§ **Work instruction**
Return the listing that follows exactly, with no pictures included.

§ **Records for processing**

****************************************

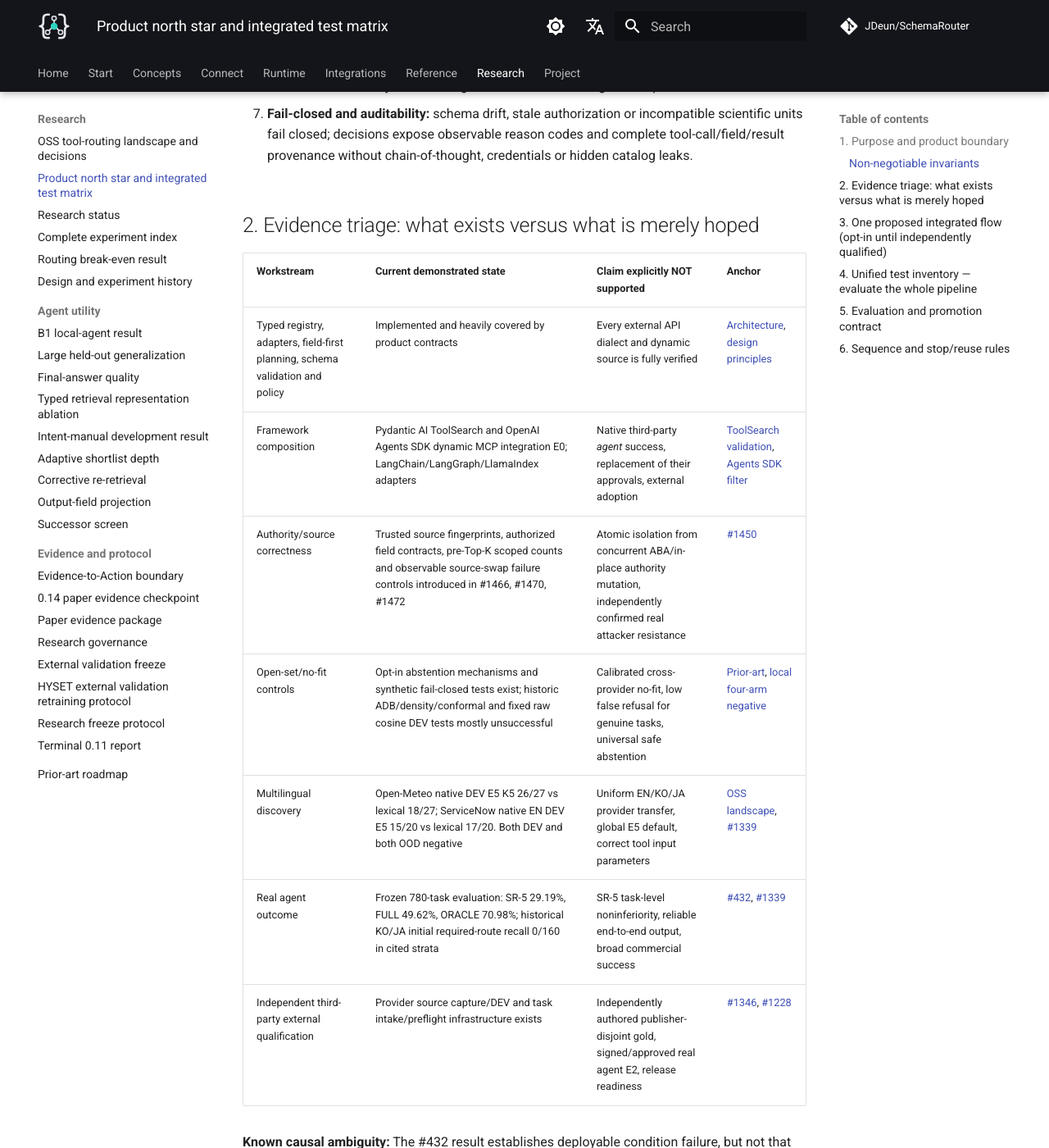
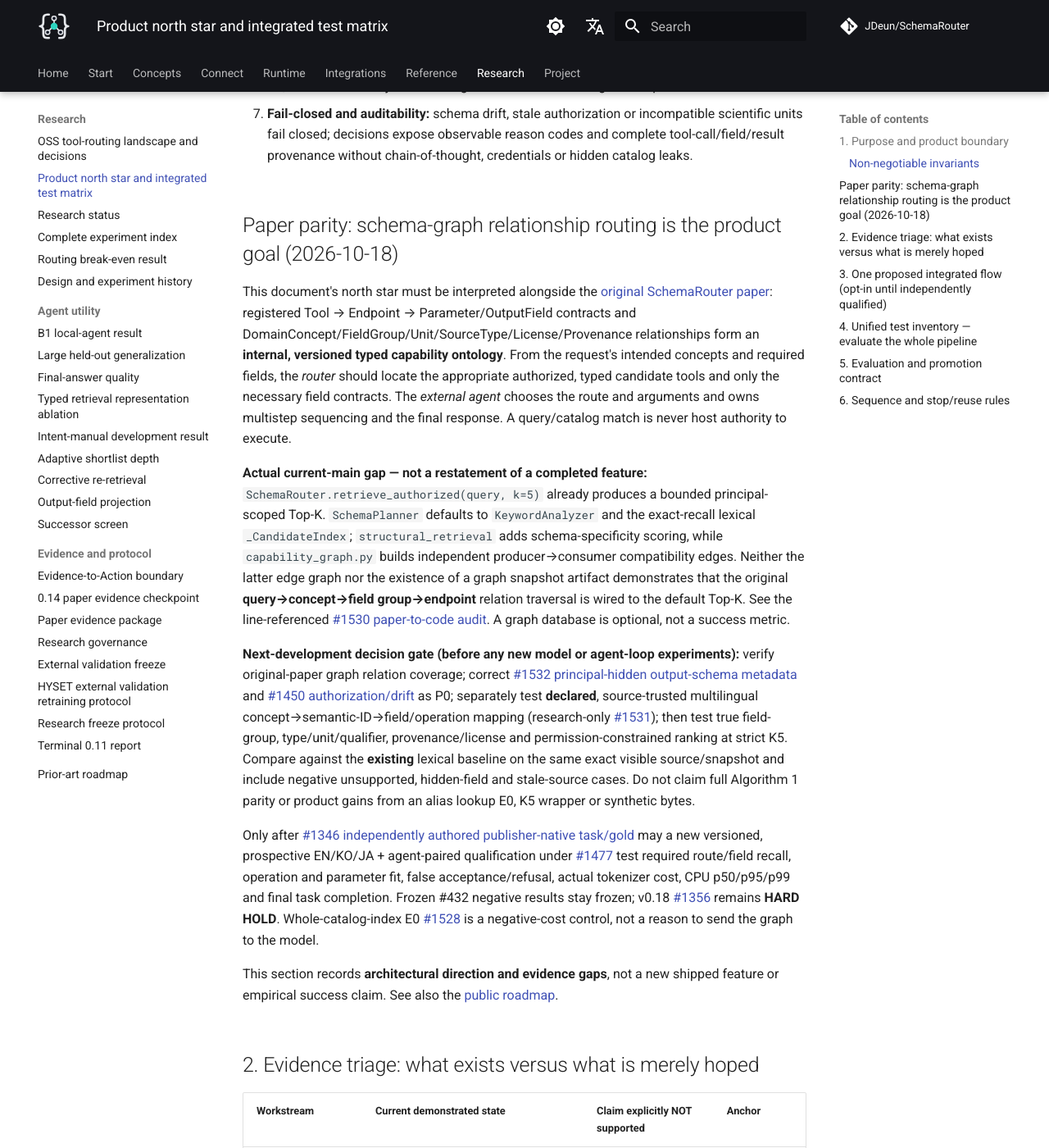
Before and after one commit to JDeun/SchemaRouter, an MkDocs documentation site: the page built from docs/research/product-north-star-and-test-matrix.md, in a window 1280 px wide and 1400 px high, scrolled down 1473 px. Shown: the whole window at 82% size. Built offline with MkDocs 1.6.1 and Material for MkDocs 9.7.7, drawn with Linux system fonts in a browser that asks for light colours; comment, search, counter and statistics services are not loaded.

Commit message:
docs(#1530): make original schema-graph search a mandatory north-star parity gate

```diff
--- a/docs/research/product-north-star-and-test-matrix.md
+++ b/docs/research/product-north-star-and-test-matrix.md
@@ -24,6 +24,60 @@
 5. **No-fit ≠ missing information ≠ forbidden:** no matching capability, a parameter clarification requirement, ambiguous operation and unauthorized request must be distinct internal states; externally disclosed reason must not leak hidden routes.
 6. **Frozen research stays frozen:** no DEV-informed post-hoc threshold on original #432 or already-consumed ServiceNow/Open-Meteo tasks, no variable-K results described as strict K5, no metric from synthetic strings described as multilingual competence.
 7. **Fail-closed and auditability:** schema drift, stale authorization or incompatible scientific units fail closed; decisions expose observable reason codes and complete tool-call/field/result provenance without chain-of-thought, credentials or hidden catalog leaks.
+
+## Paper parity: schema-graph relationship routing is the product goal (2026-10-18)
+
+This document's north star must be interpreted alongside the
+[original SchemaRouter paper](https://arxiv.org/abs/2608.21375):
+registered Tool → Endpoint → Parameter/OutputField contracts and
+DomainConcept/FieldGroup/Unit/SourceType/License/Provenance relationships
+form an **internal, versioned typed capability ontology**. From the
+request's intended concepts and required fields, the *router* should
+locate the appropriate authorized, typed candidate tools and only the
+necessary field contracts. The *external agent* chooses the route and
+arguments and owns multistep sequencing and the final response.
+A query/catalog match is never host authority to execute.
+
+**Actual current-main gap — not a restatement of a completed feature:**
+`SchemaRouter.retrieve_authorized(query, k=5)` already produces a
+bounded principal-scoped Top-K. `SchemaPlanner` defaults to
+`KeywordAnalyzer` and the exact-recall lexical `_CandidateIndex`;
+`structural_retrieval` adds schema-specificity scoring, while
+`capability_graph.py` builds independent producer→consumer
+compatibility edges. Neither the latter edge graph nor the existence of
+a graph snapshot artifact demonstrates that the original
+**query→concept→field group→endpoint** relation traversal is wired to
+the default Top-K. See the line-referenced [#1530 paper-to-code audit](https://github.com/JDeun/SchemaRouter/issues/1530).
+A graph database is optional, not a success metric.
+
+**Next-development decision gate (before any new model or agent-loop
+experiments):** verify original-paper graph relation coverage; correct
+[#1532 principal-hidden output-schema metadata](https://github.com/JDeun/SchemaRouter/issues/1532)
+and [#1450 authorization/drift](https://github.com/JDeun/SchemaRouter/issues/1450)
+as P0; separately test **declared**, source-trusted multilingual
+concept→semantic-ID→field/operation mapping (research-only
+[#1531](https://github.com/JDeun/SchemaRouter/pull/1531)); then
+test true field-group, type/unit/qualifier, provenance/license and
+permission-constrained ranking at strict K5. Compare against the
+**existing** lexical baseline on the same exact visible source/snapshot
+and include negative unsupported, hidden-field and stale-source cases.
+Do not claim full Algorithm 1 parity or product gains from an alias
+lookup E0, K5 wrapper or synthetic bytes.
+
+Only after [#1346 independently authored publisher-native task/gold](https://github.com/JDeun/SchemaRouter/issues/1346)
+may a new versioned, prospective EN/KO/JA + agent-paired
+qualification under [#1477](https://github.com/JDeun/SchemaRouter/issues/1477)
+test required route/field recall, operation and parameter fit, false
+acceptance/refusal, actual tokenizer cost, CPU p50/p95/p99 and final task
+completion. Frozen #432 negative results stay frozen; v0.18
+[#1356](https://github.com/JDeun/SchemaRouter/pull/1356)
+remains **HARD HOLD**. Whole-catalog-index E0
+[#1528](https://github.com/JDeun/SchemaRouter/pull/1528) is a
+negative-cost control, not a reason to send the graph to the model.
+
+This section records **architectural direction and evidence gaps**,
+not a new shipped feature or empirical success claim. See also the
+[public roadmap](../project/roadmap.md).
 
 ## 2. Evidence triage: what exists versus what is merely hoped
 
```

****************************************

§ **Solution to this exercise**
Before and after one commit to JDeun/SchemaRouter, an MkDocs documentation site: the page built from docs/research/product-north-star-and-test-matrix.md, in a window 1280 px wide and 1400 px high, scrolled down 1473 px. Shown: the whole window at 82% size. Built offline with MkDocs 1.6.1 and Material for MkDocs 9.7.7, drawn with Linux system fonts in a browser that asks for light colours; comment, search, counter and statistics services are not loaded.

Commit message:
docs(#1530): make original schema-graph search a mandatory north-star parity gate

```diff
--- a/docs/research/product-north-star-and-test-matrix.md
+++ b/docs/research/product-north-star-and-test-matrix.md
@@ -24,6 +24,60 @@
 5. **No-fit ≠ missing information ≠ forbidden:** no matching capability, a parameter clarification requirement, ambiguous operation and unauthorized request must be distinct internal states; externally disclosed reason must not leak hidden routes.
 6. **Frozen research stays frozen:** no DEV-informed post-hoc threshold on original #432 or already-consumed ServiceNow/Open-Meteo tasks, no variable-K results described as strict K5, no metric from synthetic strings described as multilingual competence.
 7. **Fail-closed and auditability:** schema drift, stale authorization or incompatible scientific units fail closed; decisions expose observable reason codes and complete tool-call/field/result provenance without chain-of-thought, credentials or hidden catalog leaks.
+
+## Paper parity: schema-graph relationship routing is the product goal (2026-10-18)
+
+This document's north star must be interpreted alongside the
+[original SchemaRouter paper](https://arxiv.org/abs/2608.21375):
+registered Tool → Endpoint → Parameter/OutputField contracts and
+DomainConcept/FieldGroup/Unit/SourceType/License/Provenance relationships
+form an **internal, versioned typed capability ontology**. From the
+request's intended concepts and required fields, the *router* should
+locate the appropriate authorized, typed candidate tools and only the
+necessary field contracts. The *external agent* chooses the route and
+arguments and owns multistep sequencing and the final response.
+A query/catalog match is never host authority to execute.
+
+**Actual current-main gap — not a restatement of a completed feature:**
+`SchemaRouter.retrieve_authorized(query, k=5)` already produces a
+bounded principal-scoped Top-K. `SchemaPlanner` defaults to
+`KeywordAnalyzer` and the exact-recall lexical `_CandidateIndex`;
+`structural_retrieval` adds schema-specificity scoring, while
+`capability_graph.py` builds independent producer→consumer
+compatibility edges. Neither the latter edge graph nor the existence of
+a graph snapshot artifact demonstrates that the original
+**query→concept→field group→endpoint** relation traversal is wired to
+the default Top-K. See the line-referenced [#1530 paper-to-code audit](https://github.com/JDeun/SchemaRouter/issues/1530).
+A graph database is optional, not a success metric.
+
+**Next-development decision gate (before any new model or agent-loop
+experiments):** verify original-paper graph relation coverage; correct
+[#1532 principal-hidden output-schema metadata](https://github.com/JDeun/SchemaRouter/issues/1532)
+and [#1450 authorization/drift](https://github.com/JDeun/SchemaRouter/issues/1450)
+as P0; separately test **declared**, source-trusted multilingual
+concept→semantic-ID→field/operation mapping (research-only
+[#1531](https://github.com/JDeun/SchemaRouter/pull/1531)); then
+test true field-group, type/unit/qualifier, provenance/license and
+permission-constrained ranking at strict K5. Compare against the
+**existing** lexical baseline on the same exact visible source/snapshot
+and include negative unsupported, hidden-field and stale-source cases.
+Do not claim full Algorithm 1 parity or product gains from an alias
+lookup E0, K5 wrapper or synthetic bytes.
+
+Only after [#1346 independently authored publisher-native task/gold](https://github.com/JDeun/SchemaRouter/issues/1346)
+may a new versioned, prospective EN/KO/JA + agent-paired
+qualification under [#1477](https://github.com/JDeun/SchemaRouter/issues/1477)
+test required route/field recall, operation and parameter fit, false
+acceptance/refusal, actual tokenizer cost, CPU p50/p95/p99 and final task
+completion. Frozen #432 negative results stay frozen; v0.18
+[#1356](https://github.com/JDeun/SchemaRouter/pull/1356)
+remains **HARD HOLD**. Whole-catalog-index E0
+[#1528](https://github.com/JDeun/SchemaRouter/pull/1528) is a
+negative-cost control, not a reason to send the graph to the model.
+
+This section records **architectural direction and evidence gaps**,
+not a new shipped feature or empirical success claim. See also the
+[public roadmap](../project/roadmap.md).
 
 ## 2. Evidence triage: what exists versus what is merely hoped
 
```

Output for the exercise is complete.